Code change snippets:
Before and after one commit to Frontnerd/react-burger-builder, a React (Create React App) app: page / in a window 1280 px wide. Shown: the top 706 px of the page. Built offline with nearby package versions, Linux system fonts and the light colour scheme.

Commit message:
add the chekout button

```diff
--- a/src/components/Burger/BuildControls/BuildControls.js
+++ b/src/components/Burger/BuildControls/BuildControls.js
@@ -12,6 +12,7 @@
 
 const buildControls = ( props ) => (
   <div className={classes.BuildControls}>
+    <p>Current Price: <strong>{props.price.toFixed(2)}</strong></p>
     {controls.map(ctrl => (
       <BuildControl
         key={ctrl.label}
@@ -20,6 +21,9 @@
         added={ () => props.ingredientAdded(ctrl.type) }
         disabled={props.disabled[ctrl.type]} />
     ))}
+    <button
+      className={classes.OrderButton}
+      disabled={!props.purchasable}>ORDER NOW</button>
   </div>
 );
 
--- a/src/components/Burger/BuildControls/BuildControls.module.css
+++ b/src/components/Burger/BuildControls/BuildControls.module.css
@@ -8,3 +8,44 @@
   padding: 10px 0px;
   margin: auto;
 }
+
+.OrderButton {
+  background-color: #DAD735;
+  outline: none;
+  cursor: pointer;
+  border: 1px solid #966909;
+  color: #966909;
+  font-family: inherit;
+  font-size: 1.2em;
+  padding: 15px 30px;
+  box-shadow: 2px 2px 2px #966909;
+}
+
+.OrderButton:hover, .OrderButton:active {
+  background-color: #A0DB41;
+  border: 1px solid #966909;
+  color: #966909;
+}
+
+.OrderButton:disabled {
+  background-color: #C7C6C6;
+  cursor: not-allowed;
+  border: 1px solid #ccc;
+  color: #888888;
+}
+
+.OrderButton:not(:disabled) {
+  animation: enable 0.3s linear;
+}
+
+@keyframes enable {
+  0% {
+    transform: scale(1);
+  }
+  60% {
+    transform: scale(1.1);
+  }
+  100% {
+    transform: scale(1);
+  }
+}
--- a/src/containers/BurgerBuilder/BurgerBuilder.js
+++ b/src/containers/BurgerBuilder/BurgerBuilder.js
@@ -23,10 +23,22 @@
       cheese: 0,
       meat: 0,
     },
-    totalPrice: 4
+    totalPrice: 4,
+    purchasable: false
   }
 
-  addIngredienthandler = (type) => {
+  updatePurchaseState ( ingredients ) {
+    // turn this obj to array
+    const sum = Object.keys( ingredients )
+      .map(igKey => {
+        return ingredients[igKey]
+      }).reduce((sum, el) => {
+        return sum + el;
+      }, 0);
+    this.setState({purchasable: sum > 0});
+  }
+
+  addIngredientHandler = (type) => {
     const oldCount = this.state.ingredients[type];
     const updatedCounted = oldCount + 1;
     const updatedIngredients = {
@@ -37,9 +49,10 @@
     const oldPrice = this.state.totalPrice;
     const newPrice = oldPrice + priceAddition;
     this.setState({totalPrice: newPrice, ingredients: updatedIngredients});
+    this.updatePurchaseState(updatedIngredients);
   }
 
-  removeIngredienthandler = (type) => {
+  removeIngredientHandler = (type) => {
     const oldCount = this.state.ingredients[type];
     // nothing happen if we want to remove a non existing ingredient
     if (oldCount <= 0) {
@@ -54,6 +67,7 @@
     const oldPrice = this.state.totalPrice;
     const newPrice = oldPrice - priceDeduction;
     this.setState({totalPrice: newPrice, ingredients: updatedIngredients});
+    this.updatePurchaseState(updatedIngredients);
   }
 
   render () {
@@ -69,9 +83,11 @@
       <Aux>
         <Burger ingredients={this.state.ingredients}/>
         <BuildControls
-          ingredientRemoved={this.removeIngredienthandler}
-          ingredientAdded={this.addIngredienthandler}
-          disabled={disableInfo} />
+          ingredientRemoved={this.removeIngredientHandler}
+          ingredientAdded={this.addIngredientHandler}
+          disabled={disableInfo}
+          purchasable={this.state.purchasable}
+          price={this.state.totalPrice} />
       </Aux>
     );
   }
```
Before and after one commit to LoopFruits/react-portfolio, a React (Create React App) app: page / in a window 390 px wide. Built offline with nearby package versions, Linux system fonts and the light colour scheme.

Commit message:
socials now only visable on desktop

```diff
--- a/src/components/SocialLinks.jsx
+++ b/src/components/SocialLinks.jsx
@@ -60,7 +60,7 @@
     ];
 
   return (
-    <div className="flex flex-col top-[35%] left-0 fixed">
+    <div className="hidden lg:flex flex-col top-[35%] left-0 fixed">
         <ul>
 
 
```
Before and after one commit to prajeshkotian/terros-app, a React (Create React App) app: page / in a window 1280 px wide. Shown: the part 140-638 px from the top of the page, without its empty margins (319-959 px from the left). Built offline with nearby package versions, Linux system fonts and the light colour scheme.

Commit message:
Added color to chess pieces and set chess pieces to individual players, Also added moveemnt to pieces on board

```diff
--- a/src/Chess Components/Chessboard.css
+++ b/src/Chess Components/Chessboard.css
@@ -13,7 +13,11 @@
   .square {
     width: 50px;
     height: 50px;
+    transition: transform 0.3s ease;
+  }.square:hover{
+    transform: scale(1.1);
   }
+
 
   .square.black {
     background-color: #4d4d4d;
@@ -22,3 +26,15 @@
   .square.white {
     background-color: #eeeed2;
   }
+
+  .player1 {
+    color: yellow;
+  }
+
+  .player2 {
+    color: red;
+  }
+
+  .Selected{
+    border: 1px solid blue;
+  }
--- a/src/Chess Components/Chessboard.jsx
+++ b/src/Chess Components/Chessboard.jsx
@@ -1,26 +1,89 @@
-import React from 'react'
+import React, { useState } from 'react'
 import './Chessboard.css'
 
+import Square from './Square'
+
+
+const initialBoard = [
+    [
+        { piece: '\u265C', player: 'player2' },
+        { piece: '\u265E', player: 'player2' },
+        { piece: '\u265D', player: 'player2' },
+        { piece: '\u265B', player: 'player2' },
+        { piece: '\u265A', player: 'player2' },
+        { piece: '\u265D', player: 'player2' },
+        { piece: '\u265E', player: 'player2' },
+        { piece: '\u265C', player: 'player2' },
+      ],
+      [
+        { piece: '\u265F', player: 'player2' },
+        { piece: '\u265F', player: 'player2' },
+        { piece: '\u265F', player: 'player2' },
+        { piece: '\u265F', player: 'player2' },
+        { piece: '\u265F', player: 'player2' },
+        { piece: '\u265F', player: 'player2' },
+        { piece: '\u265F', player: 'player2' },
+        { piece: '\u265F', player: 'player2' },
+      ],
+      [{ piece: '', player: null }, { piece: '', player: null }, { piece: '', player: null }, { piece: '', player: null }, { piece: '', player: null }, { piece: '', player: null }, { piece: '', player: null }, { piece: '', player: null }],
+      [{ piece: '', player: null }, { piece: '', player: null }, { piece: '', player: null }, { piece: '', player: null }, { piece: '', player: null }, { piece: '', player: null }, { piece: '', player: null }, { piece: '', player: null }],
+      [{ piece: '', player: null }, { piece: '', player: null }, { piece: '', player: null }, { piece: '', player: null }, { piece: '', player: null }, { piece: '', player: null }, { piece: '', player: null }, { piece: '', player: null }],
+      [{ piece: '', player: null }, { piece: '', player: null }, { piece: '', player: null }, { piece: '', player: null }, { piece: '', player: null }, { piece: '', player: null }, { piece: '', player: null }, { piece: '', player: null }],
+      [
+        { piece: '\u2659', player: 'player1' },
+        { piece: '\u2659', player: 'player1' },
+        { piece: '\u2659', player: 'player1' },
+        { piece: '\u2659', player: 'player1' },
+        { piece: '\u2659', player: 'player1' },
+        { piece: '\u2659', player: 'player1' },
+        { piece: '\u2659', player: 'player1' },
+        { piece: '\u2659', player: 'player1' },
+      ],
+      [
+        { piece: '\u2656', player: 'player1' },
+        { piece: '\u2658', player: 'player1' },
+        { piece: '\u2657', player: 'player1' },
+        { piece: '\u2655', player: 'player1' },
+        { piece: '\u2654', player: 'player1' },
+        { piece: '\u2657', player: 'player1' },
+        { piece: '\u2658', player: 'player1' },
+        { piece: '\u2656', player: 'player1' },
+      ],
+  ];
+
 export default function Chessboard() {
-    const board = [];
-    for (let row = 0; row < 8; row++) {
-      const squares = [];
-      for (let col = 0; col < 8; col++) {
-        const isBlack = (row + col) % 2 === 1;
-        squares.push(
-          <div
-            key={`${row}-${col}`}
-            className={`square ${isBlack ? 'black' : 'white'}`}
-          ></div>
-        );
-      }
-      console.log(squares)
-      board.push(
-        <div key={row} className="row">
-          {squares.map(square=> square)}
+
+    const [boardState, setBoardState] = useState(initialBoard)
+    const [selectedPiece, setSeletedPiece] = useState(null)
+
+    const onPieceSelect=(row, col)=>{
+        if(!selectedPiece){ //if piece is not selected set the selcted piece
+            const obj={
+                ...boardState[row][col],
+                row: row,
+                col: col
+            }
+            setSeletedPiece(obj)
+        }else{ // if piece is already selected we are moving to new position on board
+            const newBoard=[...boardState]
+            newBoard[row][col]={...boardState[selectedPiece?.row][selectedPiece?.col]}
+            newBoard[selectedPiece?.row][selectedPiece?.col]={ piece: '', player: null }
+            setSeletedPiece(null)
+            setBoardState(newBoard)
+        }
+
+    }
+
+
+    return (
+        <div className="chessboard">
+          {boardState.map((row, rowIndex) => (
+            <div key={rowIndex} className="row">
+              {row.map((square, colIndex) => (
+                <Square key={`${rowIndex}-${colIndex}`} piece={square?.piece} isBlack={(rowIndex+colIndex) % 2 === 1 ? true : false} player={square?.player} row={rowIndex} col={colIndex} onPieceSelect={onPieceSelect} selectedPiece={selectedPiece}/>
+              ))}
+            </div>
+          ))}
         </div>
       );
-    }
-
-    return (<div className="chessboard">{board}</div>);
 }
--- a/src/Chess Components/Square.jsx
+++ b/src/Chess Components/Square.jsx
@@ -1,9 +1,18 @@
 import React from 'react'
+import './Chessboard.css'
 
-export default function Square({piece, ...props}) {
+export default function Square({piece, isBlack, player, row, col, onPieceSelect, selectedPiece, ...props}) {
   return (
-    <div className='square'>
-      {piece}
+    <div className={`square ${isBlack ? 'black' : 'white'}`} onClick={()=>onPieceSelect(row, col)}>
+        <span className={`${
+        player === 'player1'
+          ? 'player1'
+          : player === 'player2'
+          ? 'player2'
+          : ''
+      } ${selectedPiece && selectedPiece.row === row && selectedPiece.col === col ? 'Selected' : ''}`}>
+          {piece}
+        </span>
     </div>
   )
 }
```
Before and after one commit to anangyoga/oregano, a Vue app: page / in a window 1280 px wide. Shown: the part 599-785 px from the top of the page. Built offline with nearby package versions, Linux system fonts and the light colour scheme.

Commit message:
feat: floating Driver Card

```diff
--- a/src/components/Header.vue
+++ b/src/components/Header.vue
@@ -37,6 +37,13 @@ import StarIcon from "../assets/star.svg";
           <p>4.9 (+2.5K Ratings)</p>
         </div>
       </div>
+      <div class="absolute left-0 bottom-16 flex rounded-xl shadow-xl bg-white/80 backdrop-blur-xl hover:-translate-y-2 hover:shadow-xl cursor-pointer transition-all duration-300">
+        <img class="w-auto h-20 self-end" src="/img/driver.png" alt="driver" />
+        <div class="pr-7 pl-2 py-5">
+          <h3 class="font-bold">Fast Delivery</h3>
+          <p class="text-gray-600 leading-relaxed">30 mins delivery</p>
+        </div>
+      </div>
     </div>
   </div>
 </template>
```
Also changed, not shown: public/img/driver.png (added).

Problem details
Pick out, from the lines above, every one that contains the string "background".

Answer space
+  background-color: #DAD735;
+  background-color: #A0DB41;
+  background-color: #C7C6C6;
     background-color: #4d4d4d;
     background-color: #eeeed2;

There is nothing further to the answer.